Col asked for our thoughts.
Get the word out.
You left 2 likes. I will assume that is an answer in the double affirmative for Col's Filter idea?
I like it.
Voting the Chicago way!
Malone : What are you prepared to do?
Ness : Anything within IMDb Rules.
Malone : And *then* what are you prepared to do? If you open the can on these worms you must be prepared to go all the way. Because they're not gonna give up the fight, until one of you is right.
Ness : I want to get my idea implemented. I don't know how to do it.
You wanna know how to get your idea approved.
They put up a post, you vote for it. Someone sends a negative reply, you send kind word of praise back. *That's* the *IMDb* way!
And that's how you get your point across. Now do you want to do that? Are you
ready to do that? I'm offering you a deal. Do you want this deal?
Rewritten from "The Untouchables"
More sort order filters in general would be useful, though, since the reviews are more difficult to navigate through now--not just for reviews under titles but also for looking through the reviews by a particular member, which is practically impossible now without alphabetical or yearly page separations or even filters.
IMDb is probably seeing an increase in reviews because of Netflix
Anyone who has seen Netflix's reviews knows it suffered from the same problems we have here.
The days of posting and reading user reviews on Netflix are now firmly in the past. That’s right: As of Friday, the streaming giant has removed all customer reviews of TV shows, movies, and other programming from its website. So, unless you saved it, your erudite review of Stranger Things’ second season has been lost in the ether.
Now, Netflix didn’t just do this out of the blue. The company gave users the heads-up in July that it would be removing this feature. It stopped allowing users to post new reviews as of July 30. And earlier this year, Netflix did away with its star rating function and replaced it with the simpler “thumbs up/thumbs down” feature in April.
Why did Netflix do this? Well, a spokesperson from Netflix attributed the move to “declining usage.” Makes sense. In fact, not only does the thumbs-based ratings system provide users with more accurate recommendations, but Netflix is seeing a 200 percent increase in user engagement with the thumbs system.
So, from now on, if you must post your thoughts on the latest movie or show you just watched on Netflix, you can do so on social media like Facebook or Twitter (your chances of them getting read are higher there than they ever were on Netflix, anyway). You can also let us know what you think of this new development from Netflix in the comments below.

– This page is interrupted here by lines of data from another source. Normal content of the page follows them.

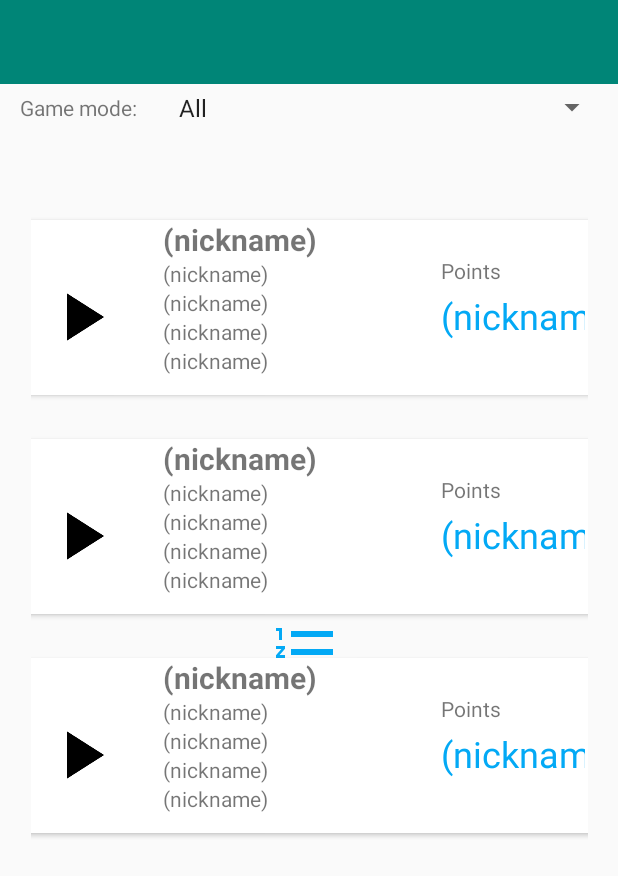
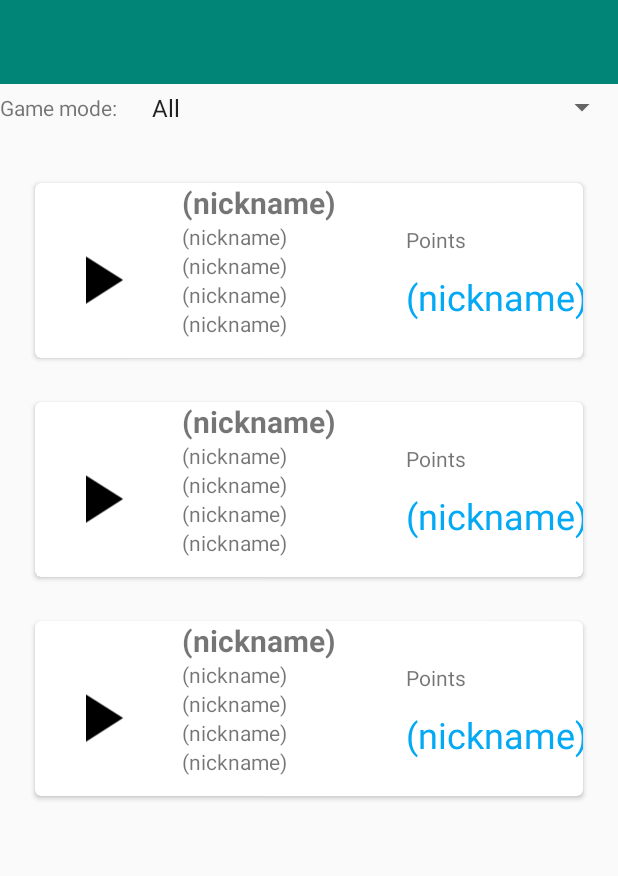
Before and after one commit to pmdmo2019-20/pr06-stroop-Loucrer, an Android app: the layout ranking_fragment.xml on its own in the app's theme, with its tools: preview values and no code run, on a phone screen of 412 x 824 dp. Shown: the top 876 px of the screen. Run offline under Robolectric (Android 15) with nearby library versions, the phone set to English and light mode, and no system bars.

Commit message:
Proyecto acabado al 99%
Solo falta marcarlos a los avataras la barra verde de abajo

```diff
--- a/app/src/main/res/layout/item_game_ranking.xml
+++ b/app/src/main/res/layout/item_game_ranking.xml
@@ -10,7 +10,7 @@
 
     <androidx.cardview.widget.CardView
         android:id="@+id/card_viewGame"
-        android:layout_width="400dp"
+        android:layout_width="match_parent"
         android:layout_height="126dp"
         app:cardCornerRadius="@dimen/main_card_cornerRadius"
         app:cardElevation="@dimen/cardview_default_elevation"
@@ -85,26 +85,26 @@
                 app:layout_constraintTop_toBottomOf="@+id/lblTotalWords" />
 
             <TextView
-                android:id="@+id/lblPoints"
-                android:layout_width="wrap_content"
-                android:layout_height="wrap_content"
-                android:layout_marginTop="24dp"
-                android:layout_marginEnd="56dp"
-                android:text="@string/game_points"
-                app:layout_constraintEnd_toEndOf="parent"
-                app:layout_constraintTop_toTopOf="parent" />
-
-            <TextView
                 android:id="@+id/lblPoints2"
                 android:layout_width="wrap_content"
                 android:layout_height="wrap_content"
-                android:layout_marginTop="4dp"
+                android:layout_marginTop="12dp"
                 android:gravity="center"
                 android:text="@string/defaultNickname"
                 android:textColor="@color/rankingOption"
                 android:textSize="@dimen/main_textSize_3x"
                 app:layout_constraintStart_toStartOf="@+id/lblPoints"
                 app:layout_constraintTop_toBottomOf="@+id/lblPoints" />
+
+            <TextView
+                android:id="@+id/lblPoints"
+                android:layout_width="wrap_content"
+                android:layout_height="wrap_content"
+                android:layout_marginTop="28dp"
+                android:layout_marginEnd="92dp"
+                android:text="@string/game_points"
+                app:layout_constraintEnd_toEndOf="parent"
+                app:layout_constraintTop_toTopOf="parent" />
 
 
         </androidx.constraintlayout.widget.ConstraintLayout>
--- a/app/src/main/res/layout/ranking_fragment.xml
+++ b/app/src/main/res/layout/ranking_fragment.xml
@@ -1,6 +1,5 @@
 <?xml version="1.0" encoding="utf-8"?>
-<androidx.constraintlayout.widget.ConstraintLayout
-    xmlns:android="http://schemas.android.com/apk/res/android"
+<androidx.constraintlayout.widget.ConstraintLayout xmlns:android="http://schemas.android.com/apk/res/android"
     xmlns:app="http://schemas.android.com/apk/res-auto"
     xmlns:tools="http://schemas.android.com/tools"
     android:layout_width="match_parent"
@@ -14,7 +13,7 @@
         android:theme="@style/AppTheme.AppBarOverlay"
         app:layout_constraintStart_toStartOf="parent"
         app:layout_constraintTop_toTopOf="parent"
-        app:popupTheme="@style/AppTheme.PopupOverlay"/>
+        app:popupTheme="@style/AppTheme.PopupOverlay" />
 
 
     <TextView
@@ -22,40 +21,43 @@
         android:layout_width="match_parent"
         android:layout_height="wrap_content"
         android:layout_margin="@dimen/main_margin_2x"
-        android:layout_marginStart="16dp"
+        android:layout_marginStart="8dp"
         android:gravity="center"
         android:text="@string/ranking_no_games_yet"
         android:textAlignment="center"
         android:textColor="@color/rankingOption"
         android:textSize="@dimen/main_textSize_1x"
-        app:layout_constraintBottom_toBottomOf="parent"
+        app:layout_constraintBottom_toTopOf="@+id/lstGames"
         app:layout_constraintStart_toStartOf="parent"
-        app:layout_constraintTop_toBottomOf="@+id/toolbar"
-        app:layout_constraintVertical_bias="0.542" />
+        app:layout_constraintTop_toBottomOf="@+id/imgEmptyRV"
+        app:layout_constraintVertical_bias="0.038" />
+
 
     <ImageView
         android:id="@+id/imgEmptyRV"
         android:layout_width="wrap_content"
         android:layout_height="wrap_content"
-        android:layout_marginStart="164dp"
+        android:layout_marginStart="180dp"
         android:src="@drawable/ic_ranking_black_48dp"
         app:layout_constraintBottom_toTopOf="@+id/lblEmptyViewSeparator"
-        app:layout_constraintStart_toStartOf="@+id/lblEmptyViewSeparator"
+        app:layout_constraintStart_toStartOf="parent"
+        app:layout_constraintTop_toBottomOf="@+id/lstGames"
         app:tint="@color/rankingOption" />
 
     <TextView
         android:id="@+id/lblGameModes"
-        android:layout_width="104dp"
+        android:layout_width="0dp"
         android:layout_height="31dp"
+        android:gravity="center"
         android:text="@string/ranking_item_gameMode"
         app:layout_constraintStart_toStartOf="parent"
-        android:gravity="center"
         app:layout_constraintTop_toBottomOf="@+id/toolbar" />
 
     <Spinner
         android:id="@+id/spFilter"
-        android:layout_width="294dp"
+        android:layout_width="0dp"
         android:layout_height="31dp"
+        android:layout_marginStart="15dp"
         android:entries="@array/ranking_spnGameMode"
         app:layout_constraintEnd_toEndOf="parent"
         app:layout_constraintStart_toEndOf="@+id/lblGameModes"
@@ -63,19 +65,18 @@
 
     <View
         android:id="@+id/divider"
+        android:layout_width="match_parent"
+        android:layout_height="2dp"
         android:layout_marginTop="8dp"
         app:layout_constraintEnd_toEndOf="parent"
         app:layout_constraintStart_toStartOf="parent"
-        app:layout_constraintTop_toBottomOf="@+id/spFilter"
-        android:layout_height="2dp"
-        android:layout_width="match_parent" />
+        app:layout_constraintTop_toBottomOf="@+id/spFilter" />
 
     <androidx.recyclerview.widget.RecyclerView
         android:id="@+id/lstGames"
-        android:layout_width="391dp"
-        android:layout_height="570dp"
+        android:layout_width="match_parent"
+        android:layout_height="0dp"
         android:layout_margin="10dp"
-        android:layout_marginEnd="12dp"
         app:layout_constraintBottom_toBottomOf="parent"
         app:layout_constraintEnd_toEndOf="parent"
         app:layout_constraintTop_toBottomOf="@+id/divider"
--- a/app/src/main/res/menu/fragment_edit_menu.xml
+++ b/app/src/main/res/menu/fragment_edit_menu.xml
@@ -14,7 +14,7 @@
         android:id="@+id/InfoDialogDestination"
         android:icon="@drawable/ic_help_black_24dp"
         android:title="@string/help_title"
-        android:iconTint="@color/white"
+        app:iconTint="@color/white"
         app:showAsAction="ifRoom"
         tools:targetApi="o" />
 
--- a/app/src/main/res/values/strings.xml
+++ b/app/src/main/res/values/strings.xml
@@ -107,6 +107,9 @@
     <string name="ARGS_USER_ID" />
     <string name="ARGS_USER_DELETE" />
     <string name="ranking_item">Game mode: %1$s</string>
+    <string name="ranking_minutes">Minutes: %1$s</string>
+    <string name="ranking_words">Words: %1$s</string>
+    <string name="ranking_corrects">Corrects: %1$s</string>
     <string name="game_lblCorrectLabelTotal">CorrectTotal</string>
     <string name="game_lblWordsLabelTotal">WordsTotal</string>
     <string name="game_lblAttempsTotal">AttempsTotal</string>
```
Also changed, not shown: app/src/main/java/es/iessaladillo/pedrojoya/stroop/dialog/DeletedDialogFragment.kt (+8 -3 lines), app/src/main/java/es/iessaladillo/pedrojoya/stroop/ui/player/PlayerFragment.kt (+6 -1 lines), app/src/main/java/es/iessaladillo/pedrojoya/stroop/ui/playerEdit/PlayerEditFragment.kt (+3 -7 lines), app/src/main/java/es/iessaladillo/pedrojoya/stroop/ui/ranking/RankingAdapter.kt (+16 -5 lines), app/src/main/java/es/iessaladillo/pedrojoya/stroop/ui/ranking/RankingFragment.kt (+8 -6 lines), app/src/main/res/navigation/main_activity.xml (+6 -7 lines).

It used to be that people provided fairly intelligent film reviews on IMDB. But recently I am seeing two-sentence reviews or even less. They are riddled with spelling/grammar errors. They contain no concrete information about the film in question. Most of them say exactly the same thing: "It was boring. I wasted 90 minutes of my life. I fell asleep. I walked out." All of those sentiments may be true, but they do not comprise a review and why IMDB allows them to clutter up space and detract from the few really witty, well written reviews, I do not understand. So, since IMDB clearly states: "We are happy to answer your questions, reply to your problems and listen to your ideas." -- I'd like to know what's going on. Honestly, just look at some recent reviews. They are horrific. There should be some standards. I thought a minimum of ten sentences was required? But then people would do stupid things like copy the same sentence 10 times.
If IMDB is supposed to be the main site where people come to learn about whether films have value for them or not, at present, "user reviews" is a giant fail.